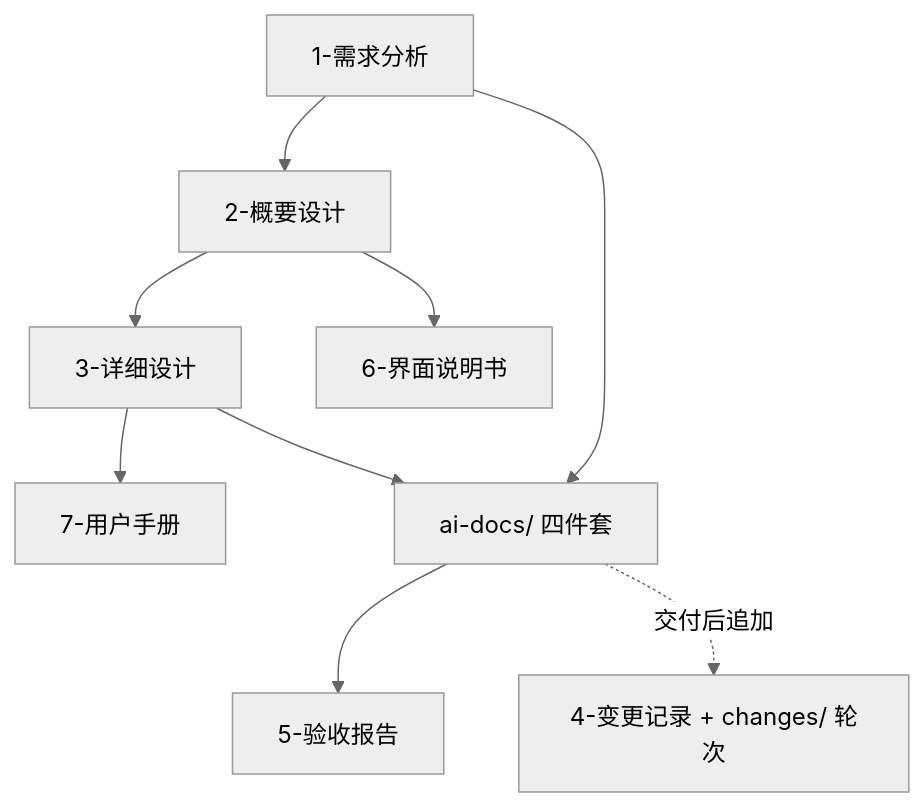
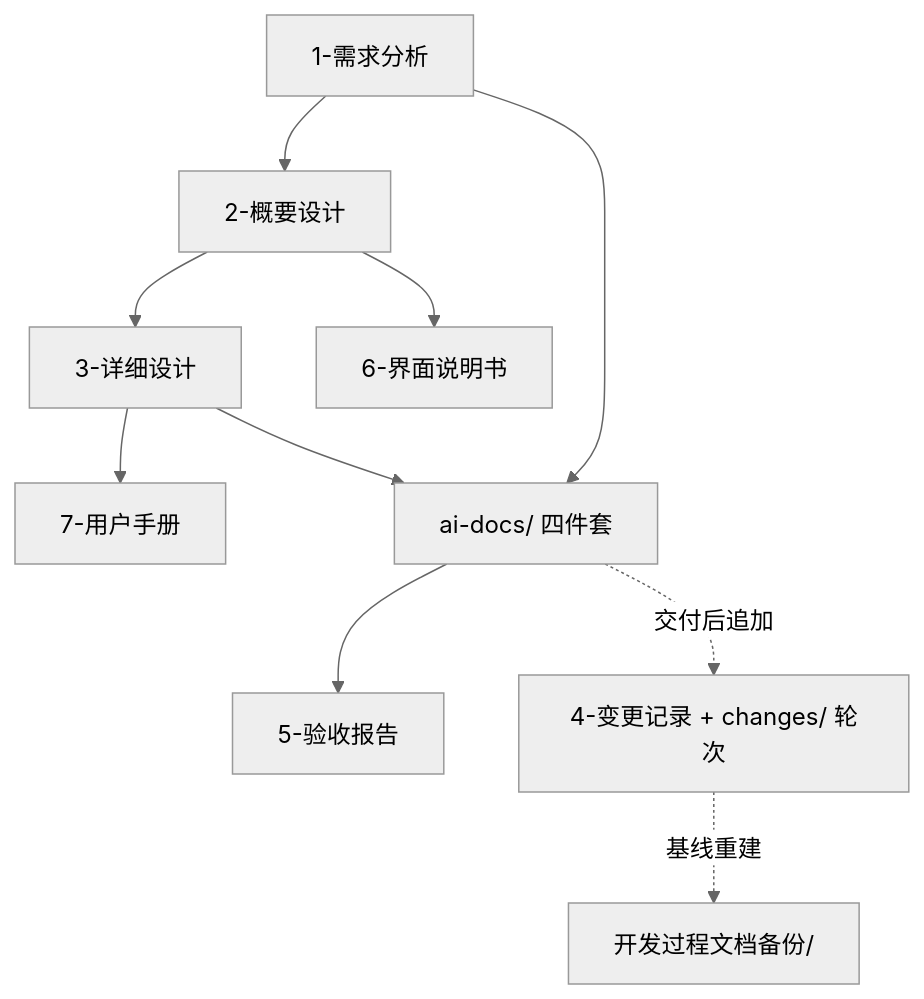
The diagram in spec-forge-fullstack/templates/doc-nav.md (ankygithub/anky_ai_skill), drawn with Mermaid (neutral theme) before and after one commit. The commit also changed other lines of this file and 6 other files, not shown here.

````diff
--- a/spec-forge-fullstack/templates/doc-nav.md
+++ b/spec-forge-fullstack/templates/doc-nav.md
@@ -40,11 +40,12 @@
 ```mermaid
 flowchart TB
     RA[1-需求分析] --> HLD[2-概要设计]
     HLD --> DLD[3-详细设计]
     HLD --> UI[6-界面说明书]
     DLD --> UM[7-用户手册]
     RA --> AI[ai-docs/ 四件套]
     DLD --> AI
     AI --> AR[5-验收报告]
     AI -.交付后追加.-> CHG[4-变更记录 + changes/ 轮次]
+    CHG -.基线重建.-> BK[开发过程文档备份/]
 ```
````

## Exercise objective
Every line of the data above should be returned exactly, with the pictures removed.

## Result of this task
The diagram in spec-forge-fullstack/templates/doc-nav.md (ankygithub/anky_ai_skill), drawn with Mermaid (neutral theme) before and after one commit. The commit also changed other lines of this file and 6 other files, not shown here.

````diff
--- a/spec-forge-fullstack/templates/doc-nav.md
+++ b/spec-forge-fullstack/templates/doc-nav.md
@@ -40,11 +40,12 @@
 ```mermaid
 flowchart TB
     RA[1-需求分析] --> HLD[2-概要设计]
     HLD --> DLD[3-详细设计]
     HLD --> UI[6-界面说明书]
     DLD --> UM[7-用户手册]
     RA --> AI[ai-docs/ 四件套]
     DLD --> AI
     AI --> AR[5-验收报告]
     AI -.交付后追加.-> CHG[4-变更记录 + changes/ 轮次]
+    CHG -.基线重建.-> BK[开发过程文档备份/]
 ```
````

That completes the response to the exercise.